“Behavioral” refers to overt or observable actions and to mental phenomena such as knowledge, attitudes, beliefs, cognitions, and emotions that are inferred from behavior.
“Social” refer to the interactions between and among individuals, and to the activities of social groups, institutions, and environments, including family, community, school, workplace, economic, cultural, and policy environments.
To further the behavioral and social sciences, researchers study the interplay between behavioral and environmental processes, focusing on causal and explanatory processes that occur not only within the organism (e.g., genetics, neurobiology, emotion, cognition) but also external to the organism (e.g., physical, familial, community, and societal influences).
The complex, bidirectional impacts of these external influences – the environment on behavior and behavior on the environment – are essential to the understanding of how behavior and the environment interact to affect health and well-being. This broad perspective on the underpinnings of behavior, from genetic through societal influences, provides the behavioral and social sciences with a unique perspective on the dynamic interactions that can influence health outcomes across an individual’s lifespan and across generations.
The multi-disciplinary nature of BSSR is a challenge and an opportunity. The contributing disciplines of BSSR often have different scientific approaches, methods, definitions, vocabularies, and hypotheses. This broad and complex research landscape, however, provides a rich fundamental and applied knowledge base to understand behavioral and social processes and how these processes impact health and well-being.

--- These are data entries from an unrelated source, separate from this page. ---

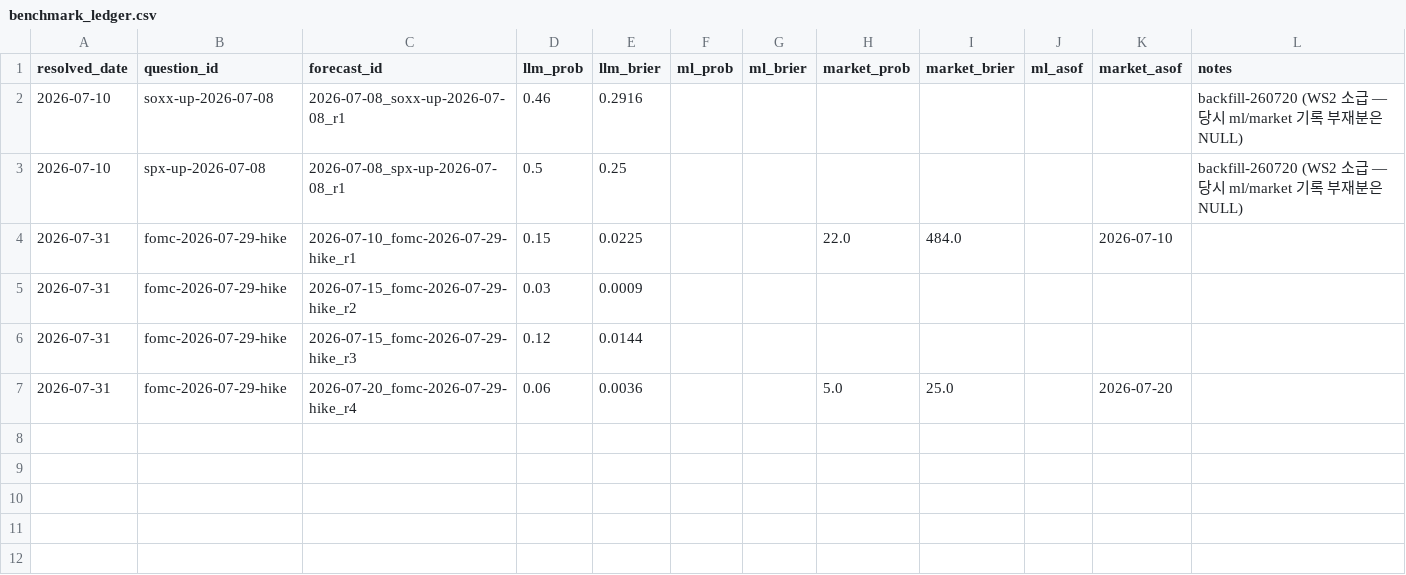
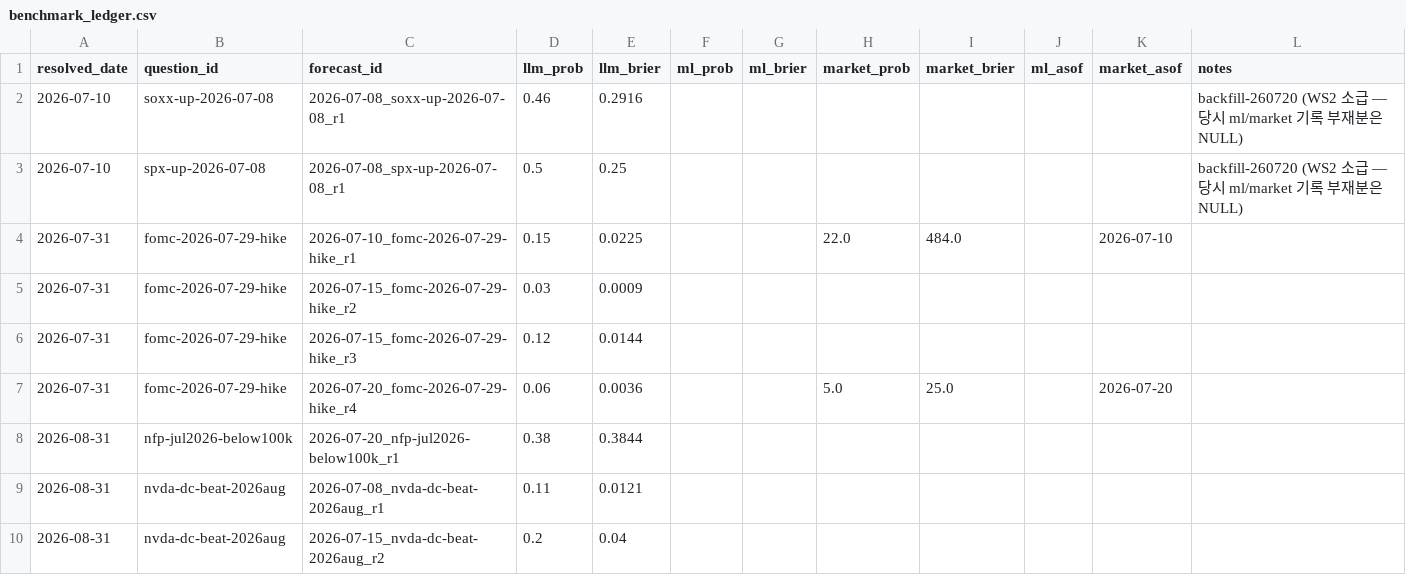
Before and after one commit to Sung-JinPark/Jin-s-investing-prediction, a CSV file: calibration/benchmark_ledger.csv, drawn as a sheet; the diff names each change by its address in the sheet, - before the commit and + after, or states it on an @@ line.

```diff
--- a/calibration/benchmark_ledger.csv
+++ b/calibration/benchmark_ledger.csv
+row 8: 2026-08-31 | nfp-jul2026-below100k | 2026-07-20_nfp-jul2026-below100k_r1 | 0.38 | 0.3844
+row 9: 2026-08-31 | nvda-dc-beat-2026aug | 2026-07-08_nvda-dc-beat-2026aug_r1 | 0.11 | 0.0121
+row 10: 2026-08-31 | nvda-dc-beat-2026aug | 2026-07-15_nvda-dc-beat-2026aug_r2 | 0.2 | 0.04
```
Also changed, not shown: calibration/ledger.csv, 2 other files.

For the purposes of monitoring the behavioral and social sciences at the NIH, a project (grant application, funded grant, contract, etc.) is considered BSSR if any one of the dependent (predicted) variables or the independent (predictor) variables of the project is a “behavioral” or “social” phenomena as defined above. Behavioral or social moderator or mediator variables also may be sufficient for a project to be classified as BSSR if these variables are relevant to study hypotheses.